[Source data Boundary: Start]

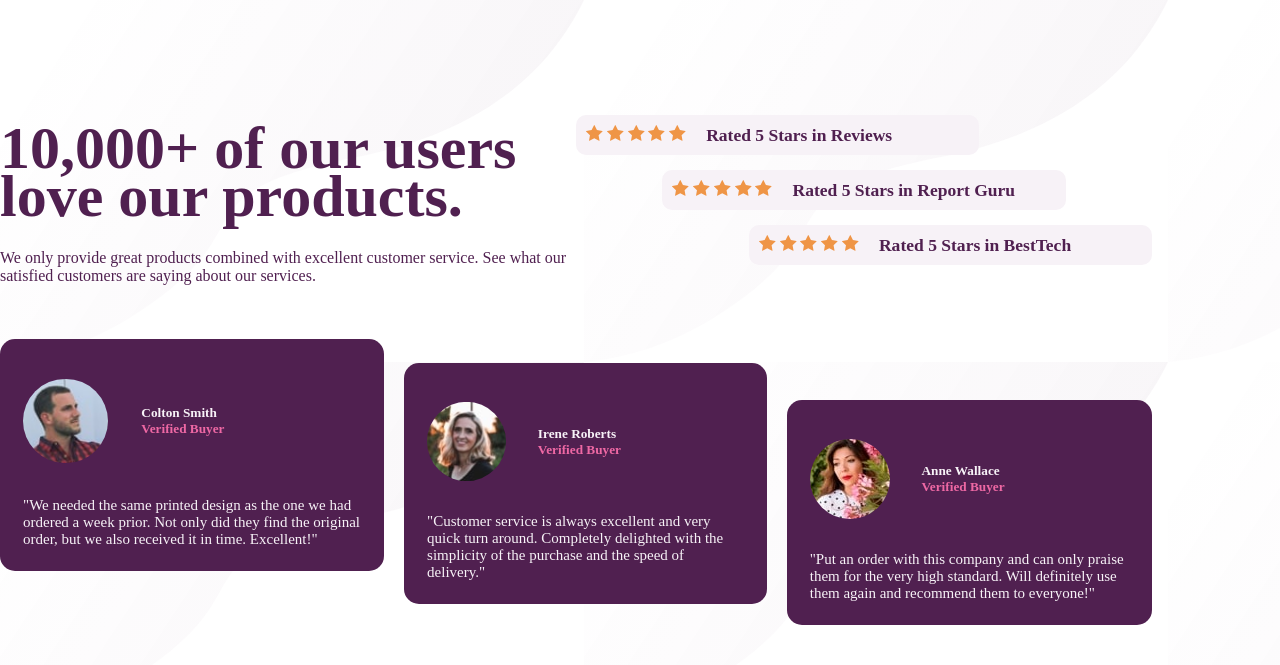
Repository: superZXMzzl/FrontendMentor
Page: social-proof-section-master/index.html
The author's editor kept a copy of each file at every save. The page is drawn from the files as they stood at one save, then again after the next save.
The browser window is 1280 px wide. The pictures show the whole page.

Above is the page before, as saved 2022-05-10 12:15:44.

### social-proof-section-master/index.html
<!DOCTYPE html>
<html lang="en">
  <head>
    <meta charset="UTF-8" />
    <meta name="viewport" content="width=device-width, initial-scale=1.0" />
    <!-- displays site properly based on user's device -->

    <link
      rel="icon"
      type="image/png"
      sizes="32x32"
      href="./images/favicon-32x32.png"
    />
    <link rel="stylesheet" href="style.css">
    <title>Frontend Mentor | Social proof section</title>


  </head>
  <body>

    <div class="container">
      <div class="top">
        <div class="left">
          <p class="leftTitle">10,000+ of our users love our products.</p>
          <p class="leftDes">We only provide great products combined with excellent customer service.
            See what our satisfied customers are saying about our services.</p>
        </div>
        <div class="right">
          <div class="right1">
            <div class="starBox">
              <img src="./images/icon-star.svg" class="star">
              <img src="./images/icon-star.svg" class="star">
              <img src="./images/icon-star.svg" class="star">
              <img src="./images/icon-star.svg" class="star">
              <img src="./images/icon-star.svg" class="star">
            </div>
            <h3 class="starDes">Rated 5 Stars in Reviews</h3>
          </div>
          <div class="right2">
            <div class="starBox">
              <img src="./images/icon-star.svg" class="star">
              <img src="./images/icon-star.svg" class="star">
              <img src="./images/icon-star.svg" class="star">
              <img src="./images/icon-star.svg" class="star">
              <img src="./images/icon-star.svg" class="star">
            </div>
            <h3 class="starDes">Rated 5 Stars in Report Guru</h3>
          </div>
          <div class="right3">
            <div class="starBox">
              <img src="./images/icon-star.svg" class="star">
              <img src="./images/icon-star.svg" class="star">
              <img src="./images/icon-star.svg" class="star">
              <img src="./images/icon-star.svg" class="star">
              <img src="./images/icon-star.svg" class="star">
            </div>
            <h3 class="starDes">Rated 5 Stars in BestTech</h3>
          </div>
        </div>
      </div>
      <div class="bottom">
        <div class="card1">
          <div class="cardHead">
            <img src="./images/image-colton.jpg" class="avatar">
            <div class="cardHeadText">
              <h5>Colton Smith</h5>
              <h5 class="ii">Verified Buyer</h5>
            </div>
          </div>
          <p class="cardText">"We needed the same printed design as the one we had ordered a week prior.
            Not only did they find the original order, but we also received it in time.
            Excellent!"</p>
        </div>
        <div class="card2">
          <div class="cardHead">
            <img src="./images/image-irene.jpg" class="avatar">
            <div class="cardHeadText">
              <h5>Irene Roberts</h5>
              <h5 class="ii">Verified Buyer</h5>
            </div>
          </div>
          <p class="cardText">"Customer service is always excellent and very quick turn around. Completely
            delighted with the simplicity of the purchase and the speed of delivery."
          </p>
        </div>
        <div class="card3">
          <div class="cardHead">
            <img src="./images/image-anne.jpg" class="avatar">
            <div class="cardHeadText">
              <h5>Anne Wallace</h5>
              <h5 class="ii">Verified Buyer</h5>
            </div>
          </div>
          <p class="cardText">"Put an order with this company and can only praise them for the very high
            standard. Will definitely use them again and recommend them to everyone!"</p>
        </div>
      </div>
    </div>
  </body>
</html>

### social-proof-section-master/style.css
* {
    margin: 0;
    padding: 0;
    box-sizing: border-box;
}

body {
    min-height: 100vh;
    display: flex;
    align-items: center;
    background-image: url(./images/bg-pattern-top-desktop.svg);
    position: relative;
}

.container {
    position: absolute;
    width: 90%;
    margin: 0 auto;
    align-items: center;
}

.top {
    display: grid;
    align-items: center;
    grid-template-columns: 1fr 1fr;
}

.right1, .right2, .right3 {
    display: flex;
    align-items: center;
    background-color: hsl(300, 24%, 96%);
    margin: 15px 0;
    border-radius: 10px;
    width: 70%;
    font-size: 15px;
    color: hsl(300, 43%, 22%);
}

.right2 {
    margin-left: 15%;
}

.right3 {
    margin-left: 30%;
}

.starBox {
    margin: 10px;
    margin-right: 5%;
}

.bottom {
    width: 100%;
    display: flex;
    align-items: center;
    justify-content: space-between;
}

.card1, .card2, .card3 {
    margin-right: 20px;
    background-color: hsl(300, 43%, 22%);
    padding: 2%;
    border-radius: 15px;
    color: hsl(300, 24%, 96%)
}

.leftTitle {
    margin: 5% 0;
    color: hsl(300, 43%, 22%);
    font-weight: bolder;
    font-size: 60px;
    line-height: 0.8;
}

.leftDes {
    color: hsl(300, 43%, 22%);
}

.card2 {
    margin-top: 5%;
}

.card3 {
    margin-top: 10%;
    margin-right: 0;
}

.cardHead {
    display: flex;
    align-items: center;
    margin-bottom: 5%;
}

.avatar {
    border-radius: 100%;
    overflow: hidden;
    width: 25%;
    margin-right: 10%;
    padding: 5% 0;
}

.ii {
    color: hsl(333, 80%, 67%);
}

.cardText {
    font-size: 15px;
}

@media screen and (max-width:450px){
    .top {
        display: block;
    }

    .left {
        display: block;

    }

    .right {
        display: block;
    }

    .right1, .right2, .right3 {
        margin-left: 0;
        width: 100%;
        display: block;
        align-items: center;
        text-align: center;
        padding: 1% 0;
    }

    .bottom {
        margin-top: 10%;
        display: block;
    }

    .card1, .card2, .card3 {
        margin-right: 0;
        padding: 10%;
        margin-top: 5%;
    }
}

After the next save:
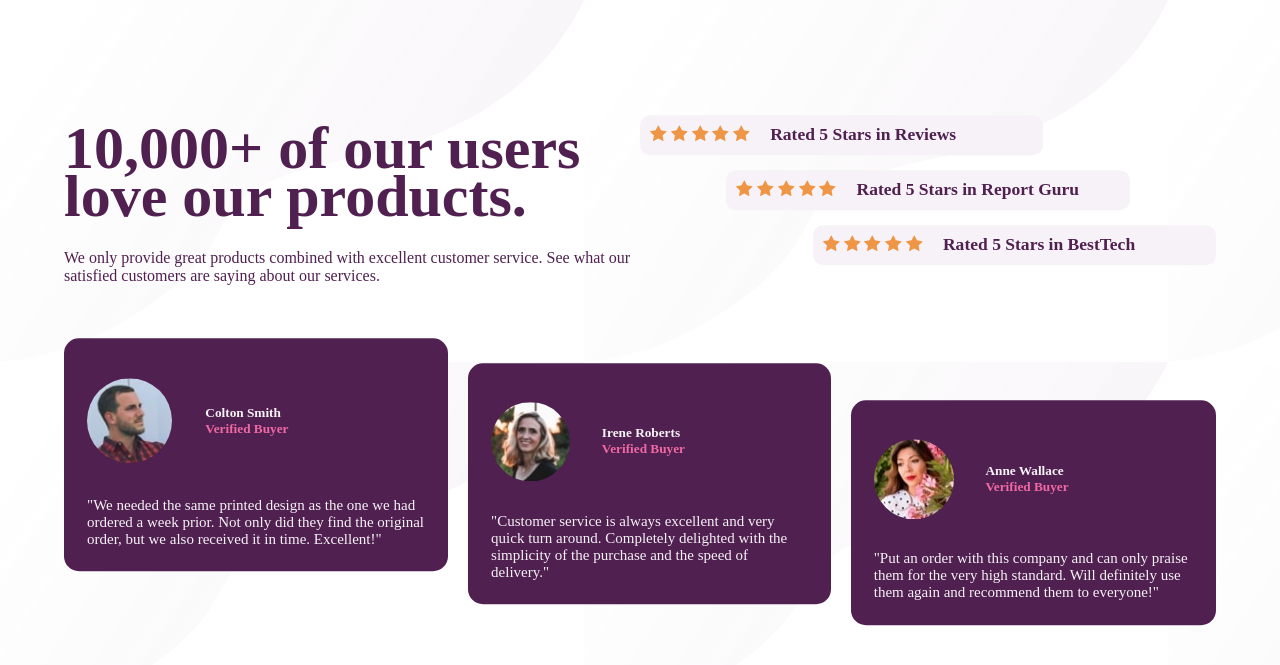
Saved 43 s later.
--- a/social-proof-section-master/style.css
+++ b/social-proof-section-master/style.css
@@ -15,7 +15,9 @@ body {
 .container {
     position: absolute;
     width: 90%;
-    margin: 0 auto;
+    left: 50%;
+    top: 50%;
+    transform: translate(-50%, -50%);
     align-items: center;
 }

[Source data Boundary: End]

About this task = Each record should be printed again precisely, though not its pictures.

Finished exercise =
Repository: superZXMzzl/FrontendMentor
Page: social-proof-section-master/index.html
The author's editor kept a copy of each file at every save. The page is drawn from the files as they stood at one save, then again after the next save.
The browser window is 1280 px wide. The pictures show the whole page.

Above is the page before, as saved 2022-05-10 12:15:44.

### social-proof-section-master/index.html
<!DOCTYPE html>
<html lang="en">
  <head>
    <meta charset="UTF-8" />
    <meta name="viewport" content="width=device-width, initial-scale=1.0" />
    <!-- displays site properly based on user's device -->

    <link
      rel="icon"
      type="image/png"
      sizes="32x32"
      href="./images/favicon-32x32.png"
    />
    <link rel="stylesheet" href="style.css">
    <title>Frontend Mentor | Social proof section</title>


  </head>
  <body>

    <div class="container">
      <div class="top">
        <div class="left">
          <p class="leftTitle">10,000+ of our users love our products.</p>
          <p class="leftDes">We only provide great products combined with excellent customer service.
            See what our satisfied customers are saying about our services.</p>
        </div>
        <div class="right">
          <div class="right1">
            <div class="starBox">
              <img src="./images/icon-star.svg" class="star">
              <img src="./images/icon-star.svg" class="star">
              <img src="./images/icon-star.svg" class="star">
              <img src="./images/icon-star.svg" class="star">
              <img src="./images/icon-star.svg" class="star">
            </div>
            <h3 class="starDes">Rated 5 Stars in Reviews</h3>
          </div>
          <div class="right2">
            <div class="starBox">
              <img src="./images/icon-star.svg" class="star">
              <img src="./images/icon-star.svg" class="star">
              <img src="./images/icon-star.svg" class="star">
              <img src="./images/icon-star.svg" class="star">
              <img src="./images/icon-star.svg" class="star">
            </div>
            <h3 class="starDes">Rated 5 Stars in Report Guru</h3>
          </div>
          <div class="right3">
            <div class="starBox">
              <img src="./images/icon-star.svg" class="star">
              <img src="./images/icon-star.svg" class="star">
              <img src="./images/icon-star.svg" class="star">
              <img src="./images/icon-star.svg" class="star">
              <img src="./images/icon-star.svg" class="star">
            </div>
            <h3 class="starDes">Rated 5 Stars in BestTech</h3>
          </div>
        </div>
      </div>
      <div class="bottom">
        <div class="card1">
          <div class="cardHead">
            <img src="./images/image-colton.jpg" class="avatar">
            <div class="cardHeadText">
              <h5>Colton Smith</h5>
              <h5 class="ii">Verified Buyer</h5>
            </div>
          </div>
          <p class="cardText">"We needed the same printed design as the one we had ordered a week prior.
            Not only did they find the original order, but we also received it in time.
            Excellent!"</p>
        </div>
        <div class="card2">
          <div class="cardHead">
            <img src="./images/image-irene.jpg" class="avatar">
            <div class="cardHeadText">
              <h5>Irene Roberts</h5>
              <h5 class="ii">Verified Buyer</h5>
            </div>
          </div>
          <p class="cardText">"Customer service is always excellent and very quick turn around. Completely
            delighted with the simplicity of the purchase and the speed of delivery."
          </p>
        </div>
        <div class="card3">
          <div class="cardHead">
            <img src="./images/image-anne.jpg" class="avatar">
            <div class="cardHeadText">
              <h5>Anne Wallace</h5>
              <h5 class="ii">Verified Buyer</h5>
            </div>
          </div>
          <p class="cardText">"Put an order with this company and can only praise them for the very high
            standard. Will definitely use them again and recommend them to everyone!"</p>
        </div>
      </div>
    </div>
  </body>
</html>

### social-proof-section-master/style.css
* {
    margin: 0;
    padding: 0;
    box-sizing: border-box;
}

body {
    min-height: 100vh;
    display: flex;
    align-items: center;
    background-image: url(./images/bg-pattern-top-desktop.svg);
    position: relative;
}

.container {
    position: absolute;
    width: 90%;
    margin: 0 auto;
    align-items: center;
}

.top {
    display: grid;
    align-items: center;
    grid-template-columns: 1fr 1fr;
}

.right1, .right2, .right3 {
    display: flex;
    align-items: center;
    background-color: hsl(300, 24%, 96%);
    margin: 15px 0;
    border-radius: 10px;
    width: 70%;
    font-size: 15px;
    color: hsl(300, 43%, 22%);
}

.right2 {
    margin-left: 15%;
}

.right3 {
    margin-left: 30%;
}

.starBox {
    margin: 10px;
    margin-right: 5%;
}

.bottom {
    width: 100%;
    display: flex;
    align-items: center;
    justify-content: space-between;
}

.card1, .card2, .card3 {
    margin-right: 20px;
    background-color: hsl(300, 43%, 22%);
    padding: 2%;
    border-radius: 15px;
    color: hsl(300, 24%, 96%)
}

.leftTitle {
    margin: 5% 0;
    color: hsl(300, 43%, 22%);
    font-weight: bolder;
    font-size: 60px;
    line-height: 0.8;
}

.leftDes {
    color: hsl(300, 43%, 22%);
}

.card2 {
    margin-top: 5%;
}

.card3 {
    margin-top: 10%;
    margin-right: 0;
}

.cardHead {
    display: flex;
    align-items: center;
    margin-bottom: 5%;
}

.avatar {
    border-radius: 100%;
    overflow: hidden;
    width: 25%;
    margin-right: 10%;
    padding: 5% 0;
}

.ii {
    color: hsl(333, 80%, 67%);
}

.cardText {
    font-size: 15px;
}

@media screen and (max-width:450px){
    .top {
        display: block;
    }

    .left {
        display: block;

    }

    .right {
        display: block;
    }

    .right1, .right2, .right3 {
        margin-left: 0;
        width: 100%;
        display: block;
        align-items: center;
        text-align: center;
        padding: 1% 0;
    }

    .bottom {
        margin-top: 10%;
        display: block;
    }

    .card1, .card2, .card3 {
        margin-right: 0;
        padding: 10%;
        margin-top: 5%;
    }
}

After the next save:
Saved 43 s later.
--- a/social-proof-section-master/style.css
+++ b/social-proof-section-master/style.css
@@ -15,7 +15,9 @@ body {
 .container {
     position: absolute;
     width: 90%;
-    margin: 0 auto;
+    left: 50%;
+    top: 50%;
+    transform: translate(-50%, -50%);
     align-items: center;
 }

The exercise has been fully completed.